Waddamana Power Station is now a museum and heritage site, with restored machinery and displays about the pioneering days of power development in the highlands.

Many of the local lakes and lagoons, including Penstock lagoon and the Great Lake, were part of the World Fly Fishing championships of 1988 and 2012. Little Pine Lagoon has been described as Tasmania's premier fly fishing water location. The geographic centre of Tasmania is located on the western shore of the lagoon.

The section of the Highland Lakes Road to nearby Liawenee was sealed during 2015. The upper section to the Breona locality was completed in April 2019.

The area is subject to summer bushfires. The Miena shack community was evacuated in January 2019[6], as fires crossed Barren Tier and the Great Pine Tier. One house near Miena was destroyed. Warnings were issued for nearby Tods Corner, Penstock Lagoon, Liawenee and Shannon.

Climate[edit]

Miena has an altitude-influenced subpolar oceanic climate (Köppen: Cfc)—a classification quite unusual for an Australian town, being climatically very close to other towns with subpolar oceanic climates; especially southern South America, in cities such as Punta Arenas. Miena is one of the coldest non-alpine locations in Australia. Measurable snowfall averages 40–50 days per year, and can fall in any month.[citation needed] This can cause occasional road closures in the area, even in summer.

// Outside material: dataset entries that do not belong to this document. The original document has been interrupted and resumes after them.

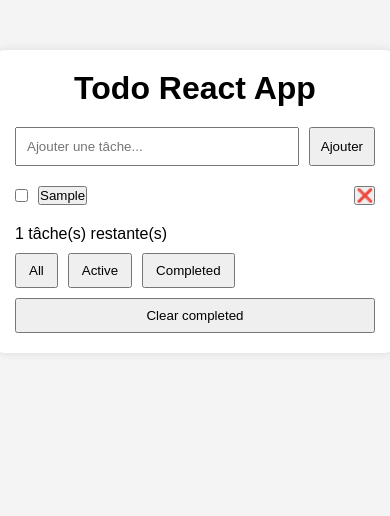
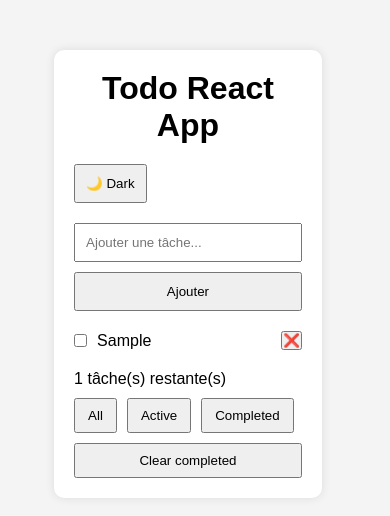
Before and after one commit to MHD-Lamine/todo-react, a React (Vite) app: page / in a window 390 px wide. Both pictures are taken after typing "Sample" into the empty fields and a click on the button "Ajouter". Shown: the top 516 px of the page. Built offline with nearby package versions, Linux system fonts and the light colour scheme.

Commit message:
Add dark mode and responsive design

```diff
--- a/src/App.jsx
+++ b/src/App.jsx
@@ -30,6 +30,14 @@ function App() {
         return true;
     }
   });
+
+  const [darkMode, setDarkMode] = useState(() => {
+    return localStorage.getItem("darkMode") === "true";
+  });
+
+  useEffect(() => {
+    localStorage.setItem("darkMode", darkMode);
+  }, [darkMode]);
 
   const remainingTasks = tasks.filter((task) => !task.done).length;
 
@@ -90,9 +98,11 @@ function App() {
   };
 
   return (
-    <div className="app">
+    <div className={darkMode ? "app dark" : "app"}>
       <Header />
-
+      <button className="theme-btn" onClick={() => setDarkMode(!darkMode)}>
+        {darkMode ? "☀️ Light" : "🌙 Dark"}
+      </button>
       <TodoInput input={input} setInput={setInput} addTask={addTask} />
 
       <TodoList
--- a/src/components/Header.jsx
+++ b/src/components/Header.jsx
@@ -3,7 +3,10 @@ function Header() {
     <header className="header">
       <h1>Todo React App</h1>
     </header>
+
   );
 }
 
+
+
 export default Header;
--- a/src/index.css
+++ b/src/index.css
@@ -57,6 +57,7 @@ li {
   justify-content: space-between;
 
   margin-bottom: 10px;
+  animation: fadeIn 0.3s ease;
 }
 
 .task-content {
@@ -97,3 +98,80 @@ input[type="checkbox"] {
 
   cursor: pointer;
 }
+
+.task-text {
+  background: none;
+
+  border: none;
+
+  font: inherit;
+
+  cursor: pointer;
+
+  text-align: left;
+}
+
+.dark {
+  background: #1e1e1e;
+
+  color: white;
+}
+.dark input {
+  background: #333;
+
+  color: white;
+
+  border-color: #555;
+}
+.dark li {
+  background: #2a2a2a;
+}
+.dark button {
+  background: #333;
+
+  color: white;
+}
+.dark li button {
+  background: crimson;
+}
+.theme-btn {
+  margin-bottom: 20px;
+
+  padding: 10px;
+
+  cursor: pointer;
+}
+
+@media (max-width: 500px) {
+
+  .app {
+    width: 95%;
+  }
+
+  .todo-input {
+    flex-direction: column;
+  }
+
+  .filters {
+    flex-wrap: wrap;
+  }
+}
+
+@keyframes fadeIn {
+
+  from {
+    opacity: 0;
+    transform: translateY(-10px);
+  }
+
+  to {
+    opacity: 1;
+    transform: translateY(0);
+  }
+}
+
+button:hover {
+  opacity: 0.9;
+
+  transform: translateY(-1px);
+}
```
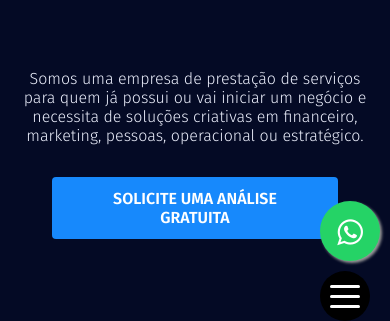
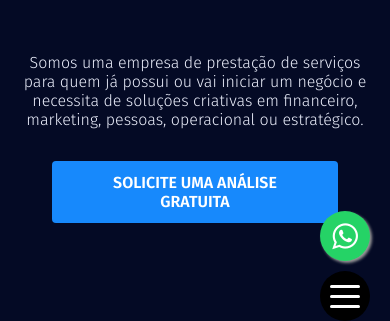
Before and after one commit to UndergroundDevs/excalibur, a Next.js app: page / in a window 390 px wide. Shown: the part 503-824 px from the top of the page. Built offline with nearby package versions, Linux system fonts and the light colour scheme.

Commit message:
[UPDATE]  responsiveness bug correction

```diff
--- a/src/styles/css_components/main.css
+++ b/src/styles/css_components/main.css
@@ -2,10 +2,10 @@
 /* WHATSAPP FLOAT BUTTON */
 .float{
 	position:fixed;
-	width:60px;
-	height:60px;
+	width:50px;
+	height:50px;
 	bottom:80px;
-	right:10px;
+	right:20px;
 	background-color:#25d366;
 	color:#FFF;
 	border-radius:50px;
@@ -15,7 +15,7 @@
   z-index:100;
 }
 .my-float{
-	margin-top:16px;
+	margin-top:10px;
 }
 /* ====================== */
 
@@ -35,6 +35,7 @@ section#home h1 {
   grid-column: 1/2;
   grid-row: 1/2;
   font-size: 2rem;
+  line-height: 2rem;
   text-align: center;
   font-family: 'Fira Sans', sans-serif;
   font-weight: 500;
@@ -51,7 +52,7 @@ section#home .container-services h2 {
   font-family: 'Fira Sans', sans-serif;
   font-weight: 100;
   color: #EDF0FD;
-  margin-top: -4.5rem;
+  margin-top: -5.5rem;
 }
 section#home .container-services a {
   width: 80%;
```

Climate data for Miena, TAS (Miena Dam [>1889]); 1,052 m AMSL; 41° 59' 23.64" S
Month Jan Feb Mar Apr May Jun Jul Aug Sep Oct Nov Dec Year
Average high °C (°F) 15.4
(59.7)
16.3
(61.3)
14.0
(57.2)
10.8
(51.4)
8.0
(46.4)
5.4
(41.7)
4.3
(39.7)
5.3
(41.5)
7.5
(45.5)
9.7
(49.5)
12.2
(54.0)
14.8
(58.6)
10.3
(50.5)
Daily mean °C (°F) 10.1
(50.2)
10.9
(51.6)
8.9
(48.0)
6.5
(43.7)
4.2
(39.6)
2.2
(36.0)
1.3
(34.3)
1.9
(35.4)
3.7
(38.7)
5.4
(41.7)
7.4
(45.3)
9.5
(49.1)
6.0
(42.8)
Average low °C (°F) 4.8
(40.6)
5.5
(41.9)
3.7
(38.7)
2.1
(35.8)
0.4
(32.7)
−1.1
(30.0)
−1.8
(28.8)
−1.6
(29.1)
−0.2
(31.6)
1.1
(34.0)
2.6
(36.7)
4.2
(39.6)
1.6
(35.0)
Average precipitation mm (inches) 52.2
(2.06)
47.0
(1.85)
55.3
(2.18)
65.8
(2.59)
74.0
(2.91)
76.6
(3.02)
86.3
(3.40)
88.5
(3.48)
80.7
(3.18)
76.1
(3.00)
63.8
(2.51)
64.6
(2.54)
830.9
(32.72)
Average precipitation days 11.4 9.7 12.6 15.5 18.1 18.8 21.1 20.4 18.9 17.6 15.0 13.2 192.3
Source: Australian Bureau of Meteorology[2]

References[edit]

  1. ^ a b Australian Bureau of Statistics (27 June 2017). "Miena (State Suburb)". 2016 Census QuickStats. Retrieved 10 December 2017. Edit this at Wikidata
  2. ^ a b "Climate statistics for Miena". Bureau of Meteorology. Retrieved 3 May 2019.
  3. ^ Stancombe, G.H. "Notes on the history of the Central Plateau" (PDF). UTas ePrints.
  4. ^ "The Great Lake Hotel".
  5. ^ Premier Postal History. "Post Office List". Premier Postal Auctions. Retrieved 16 June 2012.
  6. ^ "Bushfire destroys wilderness retreat". ABC News. Retrieved 23 January 2019.